Problem details: Work out how many lines in the data include the string "groups"; reply with that number alone.

Extracted material:

+ + + + + + +

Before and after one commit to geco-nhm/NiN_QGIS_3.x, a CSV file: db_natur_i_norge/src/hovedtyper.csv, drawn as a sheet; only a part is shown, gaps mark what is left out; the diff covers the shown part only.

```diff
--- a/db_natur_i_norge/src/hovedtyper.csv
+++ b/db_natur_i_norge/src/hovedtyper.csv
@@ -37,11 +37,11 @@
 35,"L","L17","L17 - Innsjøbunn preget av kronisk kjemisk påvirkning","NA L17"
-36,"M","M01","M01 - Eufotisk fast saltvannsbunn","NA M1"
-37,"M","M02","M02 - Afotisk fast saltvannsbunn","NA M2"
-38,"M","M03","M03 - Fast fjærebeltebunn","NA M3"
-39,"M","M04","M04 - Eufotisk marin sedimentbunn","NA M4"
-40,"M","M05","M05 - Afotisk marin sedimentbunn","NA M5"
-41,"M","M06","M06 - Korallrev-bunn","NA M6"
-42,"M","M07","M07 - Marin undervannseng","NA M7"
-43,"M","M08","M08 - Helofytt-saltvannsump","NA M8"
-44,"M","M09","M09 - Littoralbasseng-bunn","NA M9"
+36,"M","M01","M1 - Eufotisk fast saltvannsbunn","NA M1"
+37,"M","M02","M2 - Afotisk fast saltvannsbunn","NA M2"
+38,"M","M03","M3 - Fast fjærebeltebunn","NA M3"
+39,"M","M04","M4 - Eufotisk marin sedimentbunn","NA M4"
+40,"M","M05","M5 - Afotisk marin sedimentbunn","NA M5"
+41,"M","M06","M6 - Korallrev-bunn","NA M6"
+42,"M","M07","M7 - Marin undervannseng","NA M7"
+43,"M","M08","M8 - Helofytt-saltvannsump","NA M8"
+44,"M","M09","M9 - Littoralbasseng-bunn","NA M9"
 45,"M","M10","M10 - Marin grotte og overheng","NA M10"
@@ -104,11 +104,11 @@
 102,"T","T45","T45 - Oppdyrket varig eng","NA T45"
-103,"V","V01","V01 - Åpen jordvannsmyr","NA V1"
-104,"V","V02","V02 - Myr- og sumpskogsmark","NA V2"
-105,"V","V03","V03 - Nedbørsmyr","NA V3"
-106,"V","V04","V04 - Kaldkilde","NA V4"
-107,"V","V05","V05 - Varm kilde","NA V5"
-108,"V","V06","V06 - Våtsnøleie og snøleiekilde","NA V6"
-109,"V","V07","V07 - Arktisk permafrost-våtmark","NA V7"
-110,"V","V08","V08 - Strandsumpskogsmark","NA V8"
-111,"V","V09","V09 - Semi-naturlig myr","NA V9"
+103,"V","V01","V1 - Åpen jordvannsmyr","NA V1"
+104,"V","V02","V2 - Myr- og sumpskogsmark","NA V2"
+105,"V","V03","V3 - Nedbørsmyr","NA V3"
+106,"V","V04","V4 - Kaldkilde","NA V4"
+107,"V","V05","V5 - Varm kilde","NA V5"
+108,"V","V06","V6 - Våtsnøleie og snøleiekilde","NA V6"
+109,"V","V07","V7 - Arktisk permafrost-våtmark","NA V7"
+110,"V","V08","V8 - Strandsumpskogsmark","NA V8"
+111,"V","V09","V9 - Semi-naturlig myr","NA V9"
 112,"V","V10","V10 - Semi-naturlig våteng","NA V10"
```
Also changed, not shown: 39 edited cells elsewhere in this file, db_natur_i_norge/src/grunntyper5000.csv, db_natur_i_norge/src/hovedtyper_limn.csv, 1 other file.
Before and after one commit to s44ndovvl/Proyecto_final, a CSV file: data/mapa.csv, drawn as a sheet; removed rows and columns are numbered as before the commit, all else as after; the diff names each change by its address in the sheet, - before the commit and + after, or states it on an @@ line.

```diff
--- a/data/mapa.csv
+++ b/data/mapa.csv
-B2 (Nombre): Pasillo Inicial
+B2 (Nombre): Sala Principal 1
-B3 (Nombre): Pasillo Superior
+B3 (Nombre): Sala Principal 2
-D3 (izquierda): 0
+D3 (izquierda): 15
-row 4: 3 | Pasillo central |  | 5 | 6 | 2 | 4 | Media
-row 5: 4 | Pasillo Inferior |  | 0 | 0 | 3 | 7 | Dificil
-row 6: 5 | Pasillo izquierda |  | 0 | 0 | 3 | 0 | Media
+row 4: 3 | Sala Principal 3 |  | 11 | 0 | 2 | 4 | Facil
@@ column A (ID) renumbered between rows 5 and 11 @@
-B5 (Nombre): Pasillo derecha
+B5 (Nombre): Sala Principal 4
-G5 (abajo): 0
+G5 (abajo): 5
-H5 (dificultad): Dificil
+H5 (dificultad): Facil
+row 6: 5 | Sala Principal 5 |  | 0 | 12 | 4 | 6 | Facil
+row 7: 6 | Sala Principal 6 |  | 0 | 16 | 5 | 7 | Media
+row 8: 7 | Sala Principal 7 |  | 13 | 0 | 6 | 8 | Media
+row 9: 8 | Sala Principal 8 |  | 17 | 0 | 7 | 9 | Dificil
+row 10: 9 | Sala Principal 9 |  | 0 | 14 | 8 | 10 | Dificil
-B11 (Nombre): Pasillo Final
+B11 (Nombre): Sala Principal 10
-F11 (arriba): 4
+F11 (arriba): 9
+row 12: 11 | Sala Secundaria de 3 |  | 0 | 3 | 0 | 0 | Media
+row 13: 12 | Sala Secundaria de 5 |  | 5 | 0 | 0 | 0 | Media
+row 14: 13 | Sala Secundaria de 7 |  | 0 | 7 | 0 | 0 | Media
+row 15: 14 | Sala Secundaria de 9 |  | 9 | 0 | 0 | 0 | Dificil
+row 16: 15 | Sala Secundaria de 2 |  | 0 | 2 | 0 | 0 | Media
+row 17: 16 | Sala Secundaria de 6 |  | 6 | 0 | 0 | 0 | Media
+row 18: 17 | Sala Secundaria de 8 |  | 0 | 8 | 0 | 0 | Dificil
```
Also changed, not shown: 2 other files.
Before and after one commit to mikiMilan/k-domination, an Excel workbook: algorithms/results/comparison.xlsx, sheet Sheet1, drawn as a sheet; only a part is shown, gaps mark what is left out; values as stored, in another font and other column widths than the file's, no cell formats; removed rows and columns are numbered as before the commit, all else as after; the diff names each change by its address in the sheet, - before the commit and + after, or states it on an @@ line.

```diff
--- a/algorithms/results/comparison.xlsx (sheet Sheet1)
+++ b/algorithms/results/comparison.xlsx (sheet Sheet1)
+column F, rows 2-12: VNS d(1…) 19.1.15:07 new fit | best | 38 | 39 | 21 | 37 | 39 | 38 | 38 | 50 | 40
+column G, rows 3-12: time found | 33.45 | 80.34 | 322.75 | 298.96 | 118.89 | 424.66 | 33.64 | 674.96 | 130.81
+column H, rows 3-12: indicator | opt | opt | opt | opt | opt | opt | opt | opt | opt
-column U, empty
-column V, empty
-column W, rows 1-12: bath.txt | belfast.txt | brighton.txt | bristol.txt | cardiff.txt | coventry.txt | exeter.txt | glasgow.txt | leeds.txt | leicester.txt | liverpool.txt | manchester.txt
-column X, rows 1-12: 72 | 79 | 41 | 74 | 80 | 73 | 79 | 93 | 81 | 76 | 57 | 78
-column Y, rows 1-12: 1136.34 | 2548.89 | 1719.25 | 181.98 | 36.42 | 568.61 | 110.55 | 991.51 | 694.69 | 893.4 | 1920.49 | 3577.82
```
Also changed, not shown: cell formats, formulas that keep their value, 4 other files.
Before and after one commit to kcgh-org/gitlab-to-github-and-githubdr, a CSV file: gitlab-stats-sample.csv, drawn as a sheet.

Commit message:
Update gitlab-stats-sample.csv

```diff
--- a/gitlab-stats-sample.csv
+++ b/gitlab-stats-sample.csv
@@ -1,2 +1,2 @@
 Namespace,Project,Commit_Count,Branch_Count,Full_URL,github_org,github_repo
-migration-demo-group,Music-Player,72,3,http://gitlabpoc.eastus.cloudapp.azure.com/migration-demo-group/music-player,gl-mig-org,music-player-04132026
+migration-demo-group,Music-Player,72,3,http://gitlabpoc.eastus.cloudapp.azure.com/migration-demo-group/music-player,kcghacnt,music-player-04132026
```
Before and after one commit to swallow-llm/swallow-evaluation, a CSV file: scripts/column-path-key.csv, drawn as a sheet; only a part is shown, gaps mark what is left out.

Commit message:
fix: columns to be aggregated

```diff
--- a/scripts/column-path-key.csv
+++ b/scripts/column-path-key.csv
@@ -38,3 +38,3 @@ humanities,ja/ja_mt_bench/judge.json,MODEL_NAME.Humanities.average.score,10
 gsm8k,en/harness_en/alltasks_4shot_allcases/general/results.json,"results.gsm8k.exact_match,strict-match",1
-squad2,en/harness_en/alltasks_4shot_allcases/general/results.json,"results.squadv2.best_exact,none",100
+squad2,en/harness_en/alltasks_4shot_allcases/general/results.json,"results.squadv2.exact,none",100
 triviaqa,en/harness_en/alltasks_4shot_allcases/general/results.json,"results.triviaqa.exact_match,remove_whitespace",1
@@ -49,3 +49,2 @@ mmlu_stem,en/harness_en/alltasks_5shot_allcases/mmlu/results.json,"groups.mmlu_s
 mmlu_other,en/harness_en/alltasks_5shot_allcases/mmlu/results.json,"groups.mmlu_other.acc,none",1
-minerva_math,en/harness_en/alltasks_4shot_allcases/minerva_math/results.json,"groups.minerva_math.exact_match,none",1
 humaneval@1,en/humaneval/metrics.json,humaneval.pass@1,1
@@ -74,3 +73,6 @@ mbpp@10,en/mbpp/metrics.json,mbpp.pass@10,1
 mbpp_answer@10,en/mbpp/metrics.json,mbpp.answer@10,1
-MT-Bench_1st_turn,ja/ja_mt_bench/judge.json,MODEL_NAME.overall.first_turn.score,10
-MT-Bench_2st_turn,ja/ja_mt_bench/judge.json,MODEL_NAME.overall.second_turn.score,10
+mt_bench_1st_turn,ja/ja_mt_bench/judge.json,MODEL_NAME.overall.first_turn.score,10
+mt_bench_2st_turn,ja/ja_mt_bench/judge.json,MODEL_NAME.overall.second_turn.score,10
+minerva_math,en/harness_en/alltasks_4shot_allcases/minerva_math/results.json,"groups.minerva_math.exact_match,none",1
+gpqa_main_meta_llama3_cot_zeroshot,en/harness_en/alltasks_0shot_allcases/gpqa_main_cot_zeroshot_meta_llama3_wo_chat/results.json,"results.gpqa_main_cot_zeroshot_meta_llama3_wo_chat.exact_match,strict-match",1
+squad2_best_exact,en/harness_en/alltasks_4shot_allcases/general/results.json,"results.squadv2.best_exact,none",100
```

+ + + + + + +

Solution for this exercise: 4